      All this does is put pressure on roads that are already narrowed and crumbling. Where is the government “infrastructure” project that we were promised?

      It should start with a better accounting of what the MTA does with the millions of dollars they already receive. Until we can be convinced that they are fiscally responsible HAH! we should not give them more $$$.

    24. Victor M says:

      The city destroyed the taxi business by allowing virtually unlimited number of ride share vehicles. The taxis used to pay MTA tax. Ride share vehicles do not. The taxis were regulated to ensure that they are accessible for the disabled. The ride share vehicles are not. Moreover, this destroyed any trust in the city that threw taxi drivers and medallion owners under the ride share vehicles for political gain. Now we are stuck. No revenue or disable accessibility. And no ability to reverse it as no sane person would by a medallion or invest in anything regulated by the city given that the city can simply turn around and destroy the business or allow it to be destroyed. The city has effectively lost control over its public transportation. And that’s not even mentioning all the mismanagement that was mentioned in other comments.

    25. Woody says:

      Most of the people who drive into Manhattan on a daily basis are of moderate to high income so this surcharge will not affect their driving habits. Paying about $12 is not going to break their bank enough to offset the cost and hassle of either taking public transportation or driving to a point north of 60th st and then taking public transportation. But it will affect many in lower income brackets who might opt not to drive.

      I hear a lot of complaints about people wanting neighborhood parking permits which are certain to be abused by workers who will get them somehow. I don’t understand how people don’t mind that building and retail employees currently employ a fine-tuned system of passing off parking spaces among themselves and deprive locals of parking spaces. They look the other way because it’s their doorman, porter, etc who should have to get to work like everyone else.

    26. Mike says:

      I live in the congestion zone and work outside Manhattan everyday. This would be an additional unfair tax that I would be forced to pay when I come home in the early evening. I have no choice as there is no public transportation to many of the locations I travel to for work.

    27. Steven M. says:

      I’d venture that more people see cars themselves as a burden on city dwellers and as a punishment for those living here.

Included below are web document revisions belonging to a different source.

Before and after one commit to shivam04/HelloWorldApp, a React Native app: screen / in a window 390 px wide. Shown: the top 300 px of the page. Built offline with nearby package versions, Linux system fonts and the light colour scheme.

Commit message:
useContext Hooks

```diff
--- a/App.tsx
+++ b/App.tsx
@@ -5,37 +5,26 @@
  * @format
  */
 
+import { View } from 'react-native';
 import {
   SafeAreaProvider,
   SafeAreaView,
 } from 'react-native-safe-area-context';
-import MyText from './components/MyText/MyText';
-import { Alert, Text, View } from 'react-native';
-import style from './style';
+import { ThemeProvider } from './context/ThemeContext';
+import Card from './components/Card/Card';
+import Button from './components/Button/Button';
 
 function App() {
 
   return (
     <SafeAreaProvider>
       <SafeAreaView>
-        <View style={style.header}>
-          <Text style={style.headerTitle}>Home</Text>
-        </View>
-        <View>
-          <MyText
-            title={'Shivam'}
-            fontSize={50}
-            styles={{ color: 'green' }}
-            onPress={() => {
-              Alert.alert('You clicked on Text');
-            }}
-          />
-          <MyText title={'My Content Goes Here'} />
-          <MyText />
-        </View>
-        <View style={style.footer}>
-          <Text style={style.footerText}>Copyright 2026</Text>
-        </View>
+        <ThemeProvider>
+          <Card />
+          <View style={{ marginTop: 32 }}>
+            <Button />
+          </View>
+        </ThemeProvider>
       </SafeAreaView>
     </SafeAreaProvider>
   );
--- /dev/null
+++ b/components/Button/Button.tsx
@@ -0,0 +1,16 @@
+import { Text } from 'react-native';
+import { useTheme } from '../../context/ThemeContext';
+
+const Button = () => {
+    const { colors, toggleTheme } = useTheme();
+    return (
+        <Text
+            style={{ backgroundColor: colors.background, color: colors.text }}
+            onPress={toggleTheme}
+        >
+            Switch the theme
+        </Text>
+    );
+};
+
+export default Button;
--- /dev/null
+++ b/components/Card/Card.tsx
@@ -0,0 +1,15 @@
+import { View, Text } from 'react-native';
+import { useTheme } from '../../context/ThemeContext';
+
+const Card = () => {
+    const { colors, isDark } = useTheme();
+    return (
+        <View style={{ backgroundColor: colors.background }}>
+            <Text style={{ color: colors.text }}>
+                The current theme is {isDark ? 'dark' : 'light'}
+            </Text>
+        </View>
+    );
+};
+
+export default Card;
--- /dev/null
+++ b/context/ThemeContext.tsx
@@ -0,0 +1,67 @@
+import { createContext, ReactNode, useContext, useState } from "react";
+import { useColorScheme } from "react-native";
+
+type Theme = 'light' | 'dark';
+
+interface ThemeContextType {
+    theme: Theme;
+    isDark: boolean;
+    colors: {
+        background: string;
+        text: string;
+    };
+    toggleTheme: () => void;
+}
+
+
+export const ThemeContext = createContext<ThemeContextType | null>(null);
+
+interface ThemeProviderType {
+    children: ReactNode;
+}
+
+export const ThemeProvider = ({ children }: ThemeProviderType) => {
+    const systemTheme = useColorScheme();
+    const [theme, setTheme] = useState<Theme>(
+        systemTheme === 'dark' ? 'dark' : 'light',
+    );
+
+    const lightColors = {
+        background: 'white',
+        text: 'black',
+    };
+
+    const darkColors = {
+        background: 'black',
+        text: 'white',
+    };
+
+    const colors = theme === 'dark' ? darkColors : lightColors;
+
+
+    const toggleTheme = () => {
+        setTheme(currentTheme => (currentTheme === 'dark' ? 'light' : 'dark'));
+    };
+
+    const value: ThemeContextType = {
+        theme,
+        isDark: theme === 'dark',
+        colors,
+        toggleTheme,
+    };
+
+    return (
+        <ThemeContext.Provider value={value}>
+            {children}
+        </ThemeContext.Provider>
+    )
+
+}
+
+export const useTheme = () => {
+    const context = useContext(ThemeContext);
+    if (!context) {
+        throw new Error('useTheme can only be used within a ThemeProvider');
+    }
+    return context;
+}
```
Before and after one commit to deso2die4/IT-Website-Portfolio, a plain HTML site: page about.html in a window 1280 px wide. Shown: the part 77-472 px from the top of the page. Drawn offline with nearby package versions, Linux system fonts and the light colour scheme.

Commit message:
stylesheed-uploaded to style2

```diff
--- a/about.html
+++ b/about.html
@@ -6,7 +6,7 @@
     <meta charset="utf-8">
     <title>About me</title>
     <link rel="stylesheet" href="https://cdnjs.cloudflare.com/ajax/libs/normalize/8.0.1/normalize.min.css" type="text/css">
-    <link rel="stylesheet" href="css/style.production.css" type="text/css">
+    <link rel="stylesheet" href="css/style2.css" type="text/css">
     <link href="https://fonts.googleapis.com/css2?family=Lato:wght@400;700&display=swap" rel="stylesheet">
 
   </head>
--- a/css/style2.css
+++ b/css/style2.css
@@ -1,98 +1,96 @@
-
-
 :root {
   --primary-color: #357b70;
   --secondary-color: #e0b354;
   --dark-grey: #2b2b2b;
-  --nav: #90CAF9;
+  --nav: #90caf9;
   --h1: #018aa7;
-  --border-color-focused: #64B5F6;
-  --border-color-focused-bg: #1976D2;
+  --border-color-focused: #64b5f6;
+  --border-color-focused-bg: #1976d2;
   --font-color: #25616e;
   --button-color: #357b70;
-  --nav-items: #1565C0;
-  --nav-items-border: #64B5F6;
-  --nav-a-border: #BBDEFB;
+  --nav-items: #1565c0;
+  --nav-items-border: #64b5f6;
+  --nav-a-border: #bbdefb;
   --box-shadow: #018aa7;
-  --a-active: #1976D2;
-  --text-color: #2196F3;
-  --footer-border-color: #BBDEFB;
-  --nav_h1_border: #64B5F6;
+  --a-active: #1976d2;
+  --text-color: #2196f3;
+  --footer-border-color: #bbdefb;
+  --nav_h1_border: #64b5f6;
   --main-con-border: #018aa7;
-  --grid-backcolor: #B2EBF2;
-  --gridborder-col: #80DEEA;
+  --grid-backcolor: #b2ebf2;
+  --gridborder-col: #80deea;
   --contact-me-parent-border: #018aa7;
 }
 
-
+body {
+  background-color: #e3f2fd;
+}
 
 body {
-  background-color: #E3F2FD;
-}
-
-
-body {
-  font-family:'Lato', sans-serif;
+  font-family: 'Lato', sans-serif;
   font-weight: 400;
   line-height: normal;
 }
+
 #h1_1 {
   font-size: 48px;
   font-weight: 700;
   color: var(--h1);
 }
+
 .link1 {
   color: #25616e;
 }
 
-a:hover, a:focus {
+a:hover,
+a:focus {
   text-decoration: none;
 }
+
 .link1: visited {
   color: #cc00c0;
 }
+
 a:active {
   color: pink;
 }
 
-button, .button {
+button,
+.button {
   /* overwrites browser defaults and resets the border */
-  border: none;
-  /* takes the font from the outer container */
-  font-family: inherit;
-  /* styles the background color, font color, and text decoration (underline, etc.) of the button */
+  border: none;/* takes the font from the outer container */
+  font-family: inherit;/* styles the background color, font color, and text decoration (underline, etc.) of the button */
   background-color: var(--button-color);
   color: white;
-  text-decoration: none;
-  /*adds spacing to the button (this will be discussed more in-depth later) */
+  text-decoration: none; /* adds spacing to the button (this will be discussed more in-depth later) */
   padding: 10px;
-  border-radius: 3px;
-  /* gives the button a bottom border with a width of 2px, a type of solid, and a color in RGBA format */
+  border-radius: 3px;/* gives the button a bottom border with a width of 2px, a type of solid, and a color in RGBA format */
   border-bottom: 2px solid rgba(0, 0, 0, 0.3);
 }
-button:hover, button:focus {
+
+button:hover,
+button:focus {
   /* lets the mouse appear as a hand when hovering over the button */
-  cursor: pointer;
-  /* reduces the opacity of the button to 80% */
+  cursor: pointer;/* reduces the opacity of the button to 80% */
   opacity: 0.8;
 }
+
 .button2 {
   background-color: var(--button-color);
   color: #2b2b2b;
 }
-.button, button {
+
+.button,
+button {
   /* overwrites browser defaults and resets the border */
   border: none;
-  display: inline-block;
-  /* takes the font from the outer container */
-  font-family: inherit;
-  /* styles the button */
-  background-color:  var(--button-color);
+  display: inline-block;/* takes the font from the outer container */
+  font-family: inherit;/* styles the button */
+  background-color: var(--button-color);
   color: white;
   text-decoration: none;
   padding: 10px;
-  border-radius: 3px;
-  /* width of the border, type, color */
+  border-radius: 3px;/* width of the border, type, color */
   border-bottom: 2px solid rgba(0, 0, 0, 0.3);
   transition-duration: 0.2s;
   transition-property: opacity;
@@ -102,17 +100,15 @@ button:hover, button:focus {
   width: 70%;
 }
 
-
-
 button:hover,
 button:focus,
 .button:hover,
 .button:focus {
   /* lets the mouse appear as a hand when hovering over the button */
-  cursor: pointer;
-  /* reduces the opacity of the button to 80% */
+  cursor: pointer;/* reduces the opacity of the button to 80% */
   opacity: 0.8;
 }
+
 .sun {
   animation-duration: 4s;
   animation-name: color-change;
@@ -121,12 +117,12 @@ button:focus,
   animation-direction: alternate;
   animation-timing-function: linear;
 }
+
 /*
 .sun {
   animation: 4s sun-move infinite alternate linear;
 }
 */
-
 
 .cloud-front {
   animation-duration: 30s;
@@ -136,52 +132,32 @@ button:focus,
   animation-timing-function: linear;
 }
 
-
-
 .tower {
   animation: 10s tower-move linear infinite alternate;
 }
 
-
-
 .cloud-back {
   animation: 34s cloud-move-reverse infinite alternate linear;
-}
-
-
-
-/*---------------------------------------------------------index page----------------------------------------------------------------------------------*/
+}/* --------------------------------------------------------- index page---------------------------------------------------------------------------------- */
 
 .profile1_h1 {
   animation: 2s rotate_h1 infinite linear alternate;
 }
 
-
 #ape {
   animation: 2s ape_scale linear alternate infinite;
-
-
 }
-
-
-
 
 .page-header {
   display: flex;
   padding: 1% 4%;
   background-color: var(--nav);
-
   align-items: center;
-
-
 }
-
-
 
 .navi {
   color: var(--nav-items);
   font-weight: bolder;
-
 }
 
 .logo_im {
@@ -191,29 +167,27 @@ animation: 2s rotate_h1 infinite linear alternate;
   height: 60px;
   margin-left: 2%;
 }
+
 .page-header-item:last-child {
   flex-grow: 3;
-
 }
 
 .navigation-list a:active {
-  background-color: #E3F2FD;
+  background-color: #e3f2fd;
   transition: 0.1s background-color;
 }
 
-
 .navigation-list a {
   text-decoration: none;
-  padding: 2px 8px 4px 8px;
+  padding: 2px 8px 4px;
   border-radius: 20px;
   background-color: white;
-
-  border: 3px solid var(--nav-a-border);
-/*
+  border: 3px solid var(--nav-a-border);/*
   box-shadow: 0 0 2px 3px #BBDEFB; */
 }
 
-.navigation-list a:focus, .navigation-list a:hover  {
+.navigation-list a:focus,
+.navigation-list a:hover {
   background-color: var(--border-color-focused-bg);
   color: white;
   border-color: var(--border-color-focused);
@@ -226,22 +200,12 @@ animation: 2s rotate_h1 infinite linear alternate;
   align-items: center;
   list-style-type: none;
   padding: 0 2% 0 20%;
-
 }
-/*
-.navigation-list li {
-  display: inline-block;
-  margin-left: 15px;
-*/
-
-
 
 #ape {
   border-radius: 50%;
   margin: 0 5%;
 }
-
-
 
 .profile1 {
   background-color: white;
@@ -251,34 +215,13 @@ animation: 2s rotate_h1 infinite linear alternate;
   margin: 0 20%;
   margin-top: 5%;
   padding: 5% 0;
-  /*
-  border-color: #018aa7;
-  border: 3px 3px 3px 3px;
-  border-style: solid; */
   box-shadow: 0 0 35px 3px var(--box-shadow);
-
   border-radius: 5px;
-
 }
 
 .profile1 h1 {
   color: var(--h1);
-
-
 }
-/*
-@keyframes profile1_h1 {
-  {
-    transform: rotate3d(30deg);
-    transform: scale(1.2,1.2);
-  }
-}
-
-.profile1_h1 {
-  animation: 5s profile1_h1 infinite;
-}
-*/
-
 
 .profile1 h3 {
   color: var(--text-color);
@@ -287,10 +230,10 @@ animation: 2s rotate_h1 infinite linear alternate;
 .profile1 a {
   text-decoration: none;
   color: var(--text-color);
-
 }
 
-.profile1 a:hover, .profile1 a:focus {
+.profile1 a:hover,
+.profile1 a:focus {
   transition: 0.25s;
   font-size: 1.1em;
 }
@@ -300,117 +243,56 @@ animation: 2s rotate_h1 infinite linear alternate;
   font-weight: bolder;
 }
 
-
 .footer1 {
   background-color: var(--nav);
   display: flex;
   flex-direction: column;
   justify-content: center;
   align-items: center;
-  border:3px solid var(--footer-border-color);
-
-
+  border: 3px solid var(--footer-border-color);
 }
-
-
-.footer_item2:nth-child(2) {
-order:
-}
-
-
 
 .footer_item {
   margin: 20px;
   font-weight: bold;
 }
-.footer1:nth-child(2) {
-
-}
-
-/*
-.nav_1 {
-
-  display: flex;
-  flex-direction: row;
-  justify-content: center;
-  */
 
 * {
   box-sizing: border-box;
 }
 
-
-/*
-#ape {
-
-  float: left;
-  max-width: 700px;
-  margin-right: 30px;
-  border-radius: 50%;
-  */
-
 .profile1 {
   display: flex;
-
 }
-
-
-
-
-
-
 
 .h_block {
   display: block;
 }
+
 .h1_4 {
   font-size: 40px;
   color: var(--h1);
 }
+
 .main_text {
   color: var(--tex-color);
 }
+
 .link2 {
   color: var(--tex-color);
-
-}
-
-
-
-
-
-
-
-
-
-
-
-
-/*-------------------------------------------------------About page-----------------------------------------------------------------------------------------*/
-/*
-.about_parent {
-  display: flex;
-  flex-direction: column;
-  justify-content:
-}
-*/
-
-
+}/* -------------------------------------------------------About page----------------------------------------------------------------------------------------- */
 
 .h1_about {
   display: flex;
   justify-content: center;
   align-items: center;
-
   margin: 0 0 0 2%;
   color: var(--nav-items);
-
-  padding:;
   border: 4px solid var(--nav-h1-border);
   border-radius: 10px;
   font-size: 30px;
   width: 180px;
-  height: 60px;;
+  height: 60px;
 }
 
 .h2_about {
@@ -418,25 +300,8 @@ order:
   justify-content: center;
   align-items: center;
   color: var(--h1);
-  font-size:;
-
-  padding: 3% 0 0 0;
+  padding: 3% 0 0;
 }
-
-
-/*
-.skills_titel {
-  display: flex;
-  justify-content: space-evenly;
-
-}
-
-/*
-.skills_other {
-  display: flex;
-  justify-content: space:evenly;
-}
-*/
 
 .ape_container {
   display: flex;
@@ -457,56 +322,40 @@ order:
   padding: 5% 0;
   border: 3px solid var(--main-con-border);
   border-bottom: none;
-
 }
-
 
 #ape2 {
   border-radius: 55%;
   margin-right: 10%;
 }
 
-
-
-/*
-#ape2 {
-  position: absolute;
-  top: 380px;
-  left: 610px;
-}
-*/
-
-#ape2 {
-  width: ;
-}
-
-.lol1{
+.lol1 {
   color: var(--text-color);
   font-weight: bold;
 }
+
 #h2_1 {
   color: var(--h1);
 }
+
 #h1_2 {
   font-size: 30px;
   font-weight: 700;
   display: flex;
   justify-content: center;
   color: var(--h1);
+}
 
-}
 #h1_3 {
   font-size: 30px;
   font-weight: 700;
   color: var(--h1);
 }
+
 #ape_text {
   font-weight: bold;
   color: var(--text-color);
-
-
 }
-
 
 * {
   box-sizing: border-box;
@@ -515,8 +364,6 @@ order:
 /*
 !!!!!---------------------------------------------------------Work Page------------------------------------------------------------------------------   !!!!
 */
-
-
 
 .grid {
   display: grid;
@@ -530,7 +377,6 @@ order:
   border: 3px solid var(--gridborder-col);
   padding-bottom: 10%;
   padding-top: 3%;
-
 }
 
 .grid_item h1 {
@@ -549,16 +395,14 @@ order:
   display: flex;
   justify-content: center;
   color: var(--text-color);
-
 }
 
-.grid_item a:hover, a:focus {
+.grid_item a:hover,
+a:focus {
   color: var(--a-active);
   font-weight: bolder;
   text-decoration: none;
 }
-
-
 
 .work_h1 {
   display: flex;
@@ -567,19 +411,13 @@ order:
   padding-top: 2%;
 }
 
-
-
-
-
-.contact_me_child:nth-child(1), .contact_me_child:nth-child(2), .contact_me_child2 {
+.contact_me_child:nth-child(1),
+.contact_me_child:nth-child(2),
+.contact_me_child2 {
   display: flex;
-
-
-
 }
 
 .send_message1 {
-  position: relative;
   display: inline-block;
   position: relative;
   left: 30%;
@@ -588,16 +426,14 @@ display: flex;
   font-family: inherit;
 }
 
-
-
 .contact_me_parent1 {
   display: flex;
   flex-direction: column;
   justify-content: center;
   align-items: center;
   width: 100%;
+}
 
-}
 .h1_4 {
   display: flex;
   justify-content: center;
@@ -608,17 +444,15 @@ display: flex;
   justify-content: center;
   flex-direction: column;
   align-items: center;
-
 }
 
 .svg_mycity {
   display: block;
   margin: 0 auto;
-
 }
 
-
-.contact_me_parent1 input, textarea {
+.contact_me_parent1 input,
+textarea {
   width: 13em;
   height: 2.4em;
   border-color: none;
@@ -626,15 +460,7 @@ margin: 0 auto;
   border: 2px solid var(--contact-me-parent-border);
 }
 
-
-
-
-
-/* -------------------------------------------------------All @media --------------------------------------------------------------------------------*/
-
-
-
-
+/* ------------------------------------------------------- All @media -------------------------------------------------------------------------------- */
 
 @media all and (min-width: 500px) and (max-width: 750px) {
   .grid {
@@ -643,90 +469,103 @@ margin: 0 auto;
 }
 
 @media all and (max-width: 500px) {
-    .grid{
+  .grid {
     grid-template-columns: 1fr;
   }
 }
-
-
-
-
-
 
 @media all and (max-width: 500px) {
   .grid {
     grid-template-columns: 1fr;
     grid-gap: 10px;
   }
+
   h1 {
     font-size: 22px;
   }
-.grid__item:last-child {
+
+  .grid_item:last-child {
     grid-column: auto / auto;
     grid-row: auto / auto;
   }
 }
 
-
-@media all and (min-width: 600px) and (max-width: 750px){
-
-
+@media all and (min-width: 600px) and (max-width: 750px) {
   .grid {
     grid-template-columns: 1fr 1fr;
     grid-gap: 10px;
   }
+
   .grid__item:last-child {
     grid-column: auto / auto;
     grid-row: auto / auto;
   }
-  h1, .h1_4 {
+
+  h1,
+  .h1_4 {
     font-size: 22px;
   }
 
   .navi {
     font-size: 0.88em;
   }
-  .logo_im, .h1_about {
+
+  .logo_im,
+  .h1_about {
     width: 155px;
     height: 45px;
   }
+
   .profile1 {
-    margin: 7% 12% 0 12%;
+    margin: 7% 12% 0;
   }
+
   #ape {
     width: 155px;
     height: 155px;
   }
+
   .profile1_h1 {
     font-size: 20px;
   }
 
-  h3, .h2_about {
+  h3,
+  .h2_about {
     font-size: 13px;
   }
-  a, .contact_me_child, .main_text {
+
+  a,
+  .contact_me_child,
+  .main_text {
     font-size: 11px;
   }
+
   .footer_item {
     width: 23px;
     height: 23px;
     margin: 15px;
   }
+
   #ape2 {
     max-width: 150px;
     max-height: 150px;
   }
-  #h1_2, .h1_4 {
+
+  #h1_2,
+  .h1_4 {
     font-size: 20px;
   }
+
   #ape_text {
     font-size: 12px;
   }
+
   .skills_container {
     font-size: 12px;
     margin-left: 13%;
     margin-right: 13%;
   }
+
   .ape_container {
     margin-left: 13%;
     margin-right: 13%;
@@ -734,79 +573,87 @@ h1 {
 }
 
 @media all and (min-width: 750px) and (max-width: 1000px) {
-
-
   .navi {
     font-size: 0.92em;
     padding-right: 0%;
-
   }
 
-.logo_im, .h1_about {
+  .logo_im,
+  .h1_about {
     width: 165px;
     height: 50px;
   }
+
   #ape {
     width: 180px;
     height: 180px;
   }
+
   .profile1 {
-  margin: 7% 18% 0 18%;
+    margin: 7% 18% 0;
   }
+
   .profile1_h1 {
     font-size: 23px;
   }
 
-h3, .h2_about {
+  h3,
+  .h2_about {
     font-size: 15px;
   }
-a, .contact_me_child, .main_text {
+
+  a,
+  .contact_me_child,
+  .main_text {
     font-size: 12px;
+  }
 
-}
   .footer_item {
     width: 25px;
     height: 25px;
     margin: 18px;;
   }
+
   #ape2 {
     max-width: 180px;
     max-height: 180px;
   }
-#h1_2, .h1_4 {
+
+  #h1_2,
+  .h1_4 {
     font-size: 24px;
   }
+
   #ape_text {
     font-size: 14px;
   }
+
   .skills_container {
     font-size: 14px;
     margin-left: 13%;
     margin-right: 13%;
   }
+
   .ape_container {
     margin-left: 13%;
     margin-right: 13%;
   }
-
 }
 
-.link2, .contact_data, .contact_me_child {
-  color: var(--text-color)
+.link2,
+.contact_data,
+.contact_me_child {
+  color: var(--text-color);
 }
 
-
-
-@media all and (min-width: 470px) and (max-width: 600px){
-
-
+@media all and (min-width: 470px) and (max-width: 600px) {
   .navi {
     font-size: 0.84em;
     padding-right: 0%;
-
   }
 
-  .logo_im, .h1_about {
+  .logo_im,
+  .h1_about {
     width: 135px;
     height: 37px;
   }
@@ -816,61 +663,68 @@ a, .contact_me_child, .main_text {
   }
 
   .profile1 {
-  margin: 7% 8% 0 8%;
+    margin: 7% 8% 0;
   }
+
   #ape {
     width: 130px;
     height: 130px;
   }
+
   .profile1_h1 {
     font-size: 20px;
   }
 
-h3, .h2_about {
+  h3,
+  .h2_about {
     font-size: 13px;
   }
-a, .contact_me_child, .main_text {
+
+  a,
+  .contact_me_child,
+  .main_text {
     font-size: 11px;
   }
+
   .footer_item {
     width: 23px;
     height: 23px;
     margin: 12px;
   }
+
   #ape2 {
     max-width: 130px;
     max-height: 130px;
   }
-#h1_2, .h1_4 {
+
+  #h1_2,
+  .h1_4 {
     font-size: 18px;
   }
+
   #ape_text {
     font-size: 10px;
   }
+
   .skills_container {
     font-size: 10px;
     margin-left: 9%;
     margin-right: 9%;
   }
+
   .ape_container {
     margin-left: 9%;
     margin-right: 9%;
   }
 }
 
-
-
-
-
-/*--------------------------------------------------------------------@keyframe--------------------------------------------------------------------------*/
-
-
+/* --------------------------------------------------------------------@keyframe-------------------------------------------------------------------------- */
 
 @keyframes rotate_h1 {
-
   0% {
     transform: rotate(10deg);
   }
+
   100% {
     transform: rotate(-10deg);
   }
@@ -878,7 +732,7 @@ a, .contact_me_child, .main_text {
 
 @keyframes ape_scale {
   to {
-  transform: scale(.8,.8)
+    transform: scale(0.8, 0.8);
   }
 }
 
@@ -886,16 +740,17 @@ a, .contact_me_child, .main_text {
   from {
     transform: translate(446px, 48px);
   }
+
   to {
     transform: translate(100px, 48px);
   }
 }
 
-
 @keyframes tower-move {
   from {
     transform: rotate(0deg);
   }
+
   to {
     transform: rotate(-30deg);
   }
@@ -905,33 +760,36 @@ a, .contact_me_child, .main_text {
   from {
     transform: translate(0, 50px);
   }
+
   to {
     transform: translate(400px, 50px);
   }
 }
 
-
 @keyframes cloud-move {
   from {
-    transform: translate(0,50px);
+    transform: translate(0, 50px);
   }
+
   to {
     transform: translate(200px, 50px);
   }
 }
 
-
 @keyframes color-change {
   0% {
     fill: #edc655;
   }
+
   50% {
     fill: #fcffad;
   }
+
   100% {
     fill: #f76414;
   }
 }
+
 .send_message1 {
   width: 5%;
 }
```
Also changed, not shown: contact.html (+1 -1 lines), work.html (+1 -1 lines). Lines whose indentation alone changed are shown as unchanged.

    28. Gary says:

      What is going to happen when the West Side Highway 79th Street/Boat Basin exit is closed for upwards of 3 years for repairs? No one is going continue south and enter the congestion zone just to exit the highway and turn north again. So more cars getting off at 96th (and 125th too.) Has this ever been brought up at any meeting?